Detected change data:
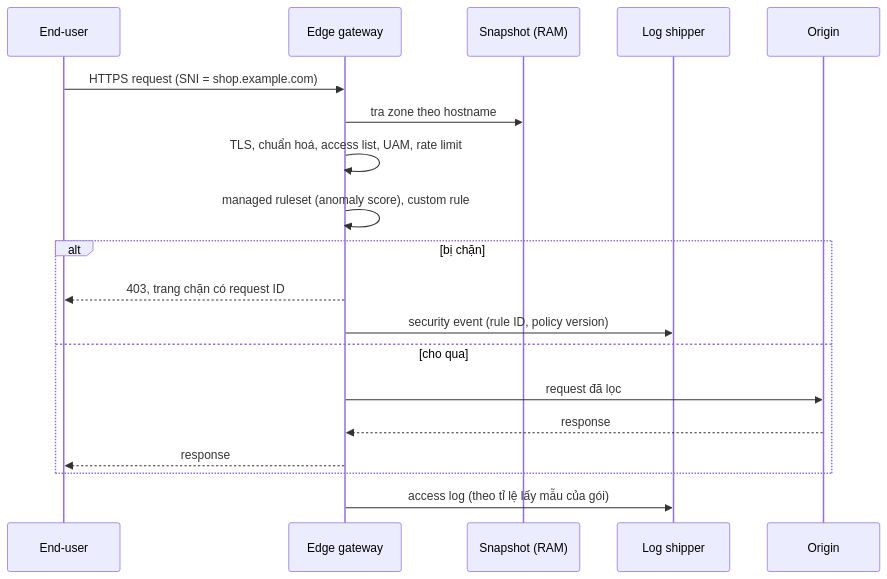
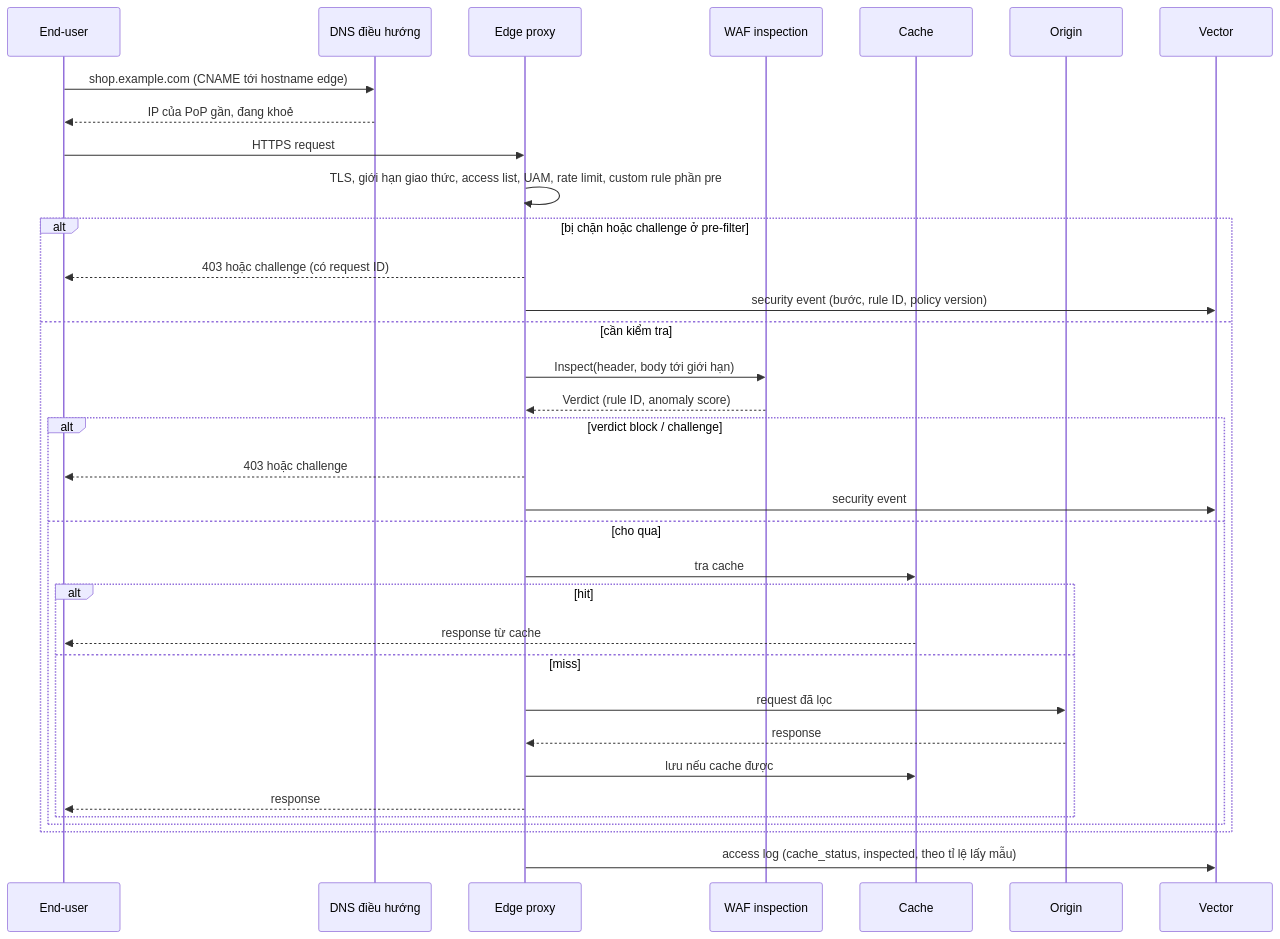
The first of 6 diagrams in docs/architecture/06-runtime/00-index.md (metap-org/metap-demo-waf), drawn with Mermaid before and after one commit. The commit also changed other lines of this file and 43 other files, not shown here.

````diff
--- a/docs/architecture/06-runtime/00-index.md
+++ b/docs/architecture/06-runtime/00-index.md
@@ -20,21 +20,36 @@
 ```mermaid
 sequenceDiagram
     participant U as End-user
-    participant G as Edge gateway
-    participant S as Snapshot (RAM)
-    participant L as Log shipper
+    participant D as DNS điều hướng
+    participant P as Edge proxy
+    participant W as WAF inspection
+    participant C as Cache
     participant O as Origin
-    U->>G: HTTPS request (SNI = shop.example.com)
-    G->>S: tra zone theo hostname
-    G->>G: TLS, chuẩn hoá, access list, UAM, rate limit
-    G->>G: managed ruleset (anomaly score), custom rule
-    alt bị chặn
-        G-->>U: 403, trang chặn có request ID
-        G->>L: security event (rule ID, policy version)
-    else cho qua
-        G->>O: request đã lọc
-        O-->>G: response
-        G-->>U: response
+    participant L as Vector
+    U->>D: shop.example.com (CNAME tới hostname edge)
+    D-->>U: IP của PoP gần, đang khoẻ
+    U->>P: HTTPS request
+    P->>P: TLS, giới hạn giao thức, access list, UAM, rate limit, custom rule phần pre
+    alt bị chặn hoặc challenge ở pre-filter
+        P-->>U: 403 hoặc challenge (có request ID)
+        P->>L: security event (bước, rule ID, policy version)
+    else cần kiểm tra
+        P->>W: Inspect(header, body tới giới hạn)
+        W-->>P: Verdict (rule ID, anomaly score)
+        alt verdict block / challenge
+            P-->>U: 403 hoặc challenge
+            P->>L: security event
+        else cho qua
+            P->>C: tra cache
+            alt hit
+                C-->>U: response từ cache
+            else miss
+                P->>O: request đã lọc
+                O-->>P: response
+                P->>C: lưu nếu cache được
+                P-->>U: response
+            end
+        end
     end
-    G->>L: access log (theo tỉ lệ lấy mẫu của gói)
+    P->>L: access log (cache_status, inspected, theo tỉ lệ lấy mẫu)
 ```
````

EXERCISE DIRECTIONS — Look over the records above, and wherever a line contains the string "request", copy that line.

WRITTEN SOLUTION —
-    U->>G: HTTPS request (SNI = shop.example.com)
-        G-->>U: 403, trang chặn có request ID
-        G->>O: request đã lọc
+    U->>P: HTTPS request
+        P-->>U: 403 hoặc challenge (có request ID)
+                P->>O: request đã lọc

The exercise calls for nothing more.